ASSIGNED TASK – Show each line of the data below that has the string "details" in it.

Structured diff data –
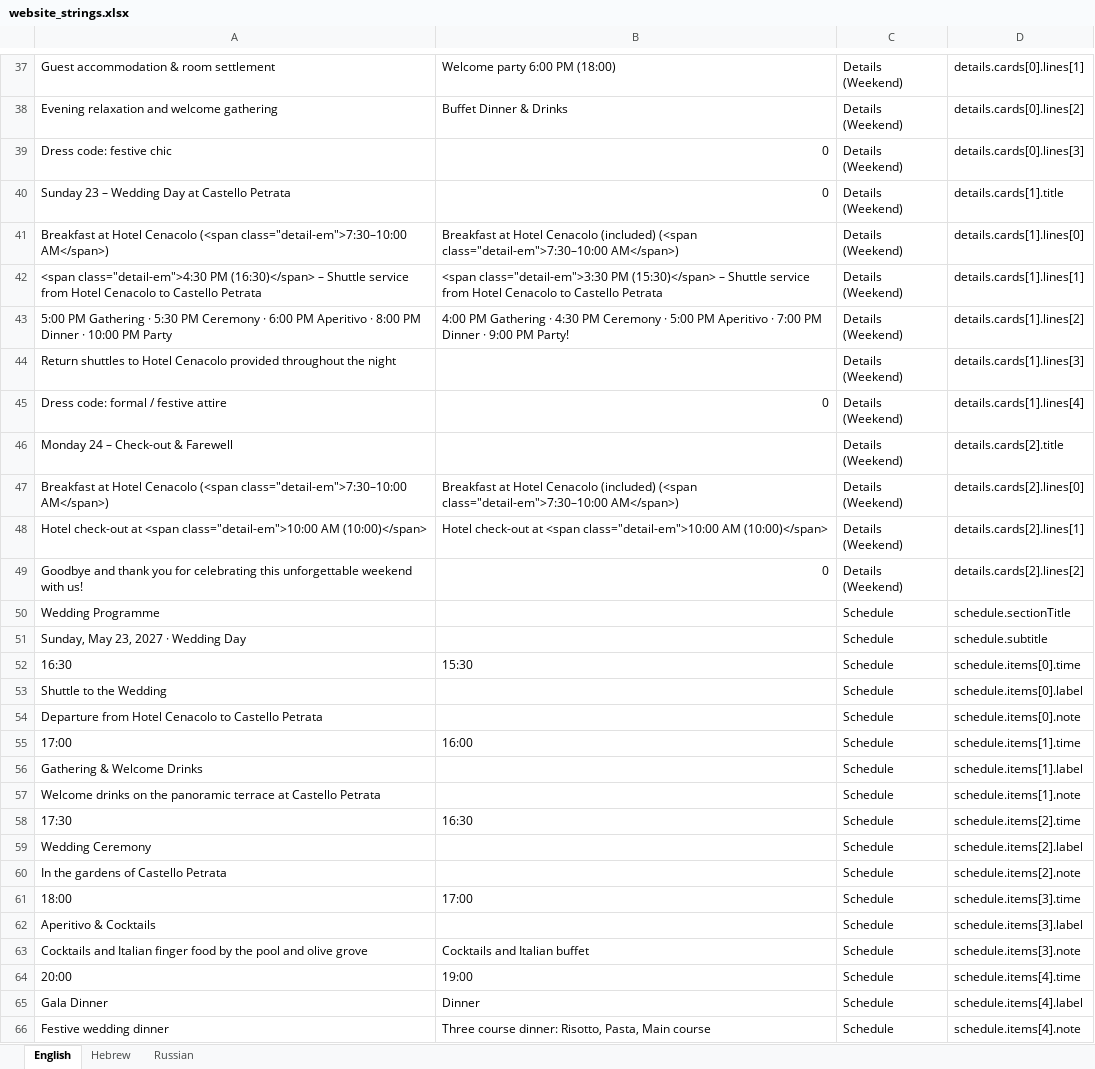
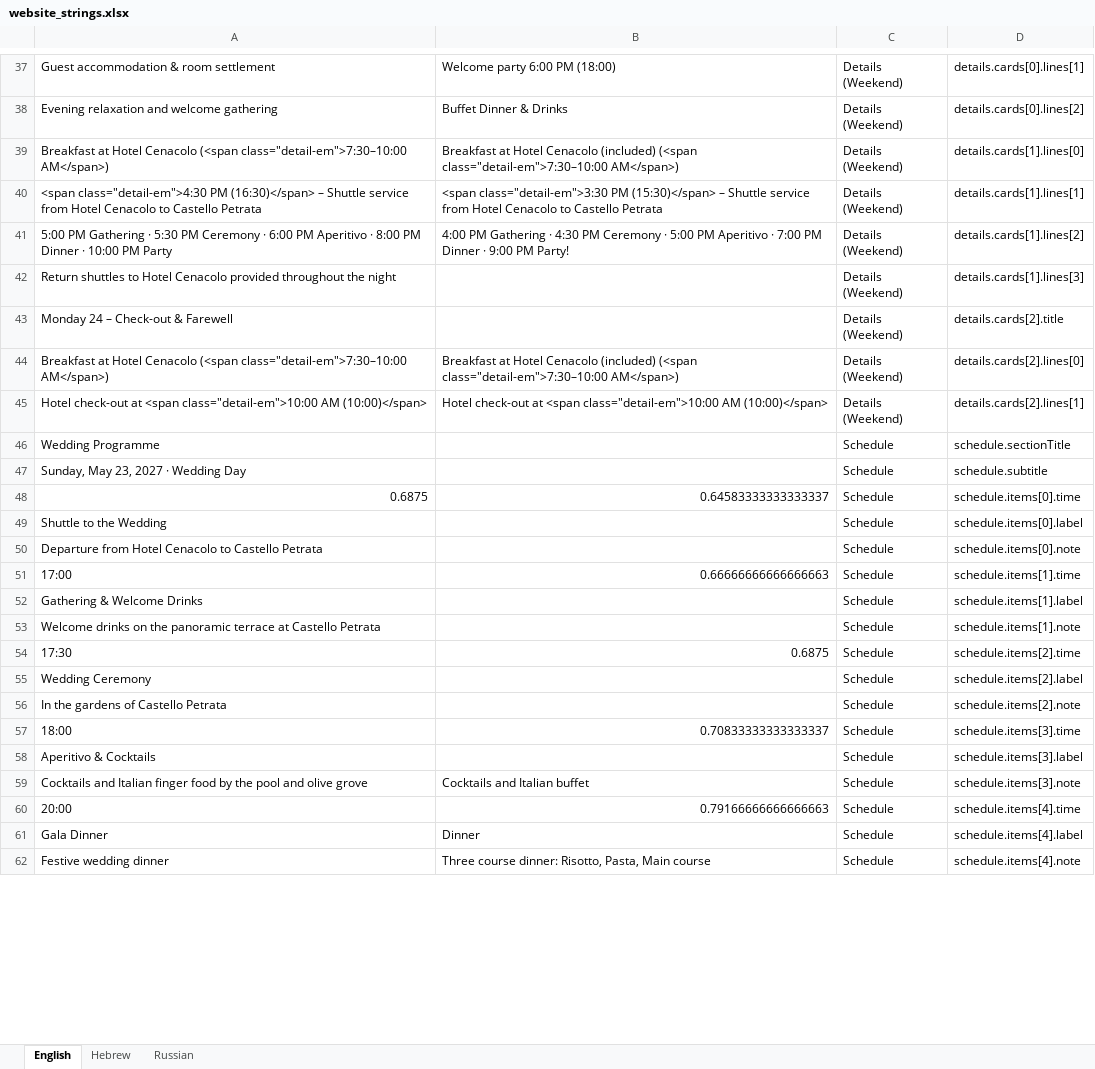
Before and after one commit to ronyunker/ronyunker.github.io, an Excel workbook: website_strings.xlsx, sheet English, drawn as a sheet; only a part is shown, gaps mark what is left out; values as stored, in another font and other column widths than the file's, no cell formats; removed rows and columns are numbered as before the commit, all else as after; the diff covers the shown part only; the diff names each change by its address in the sheet, - before the commit and + after, or states it on an @@ line.

Commit message:
Refactor content rendering for improved language support and update wedding details

```diff
--- a/website_strings.xlsx (sheet English)
+++ b/website_strings.xlsx (sheet English)
-row 39: Dress code: festive chic | 0 | Details (Weekend) | details.cards[0].lines[3]
-row 40: Sunday 23 – Wedding Day at Castello Petrata | 0 | Details (Weekend) | details.cards[1].title
-row 45: Dress code: formal / festive attire | 0 | Details (Weekend) | details.cards[1].lines[4]
-row 49: Goodbye and thank you for celebrating this unforgettable weekend with us! | 0 | Details (Weekend) | details.cards[2].lines[2]
-A48: 16:30
+A48: 0.6875
-B48: 15:30
+B48: 0.64583333333333337
-B51: 16:00
+B51: 0.66666666666666663
-B54: 16:30
+B54: 0.6875
-B57: 17:00
+B57: 0.70833333333333337
-B60: 19:00
+B60: 0.79166666666666663
```
Also changed, not shown: 13 removed rows and 1 edited cell elsewhere in this sheet, sheet Russian, sheet Hebrew, cell formats, 3 other files.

EXPECTED ANSWER –
Refactor content rendering for improved language support and update wedding details
-row 39: Dress code: festive chic | 0 | Details (Weekend) | details.cards[0].lines[3]
-row 40: Sunday 23 – Wedding Day at Castello Petrata | 0 | Details (Weekend) | details.cards[1].title
-row 45: Dress code: formal / festive attire | 0 | Details (Weekend) | details.cards[1].lines[4]
-row 49: Goodbye and thank you for celebrating this unforgettable weekend with us! | 0 | Details (Weekend) | details.cards[2].lines[2]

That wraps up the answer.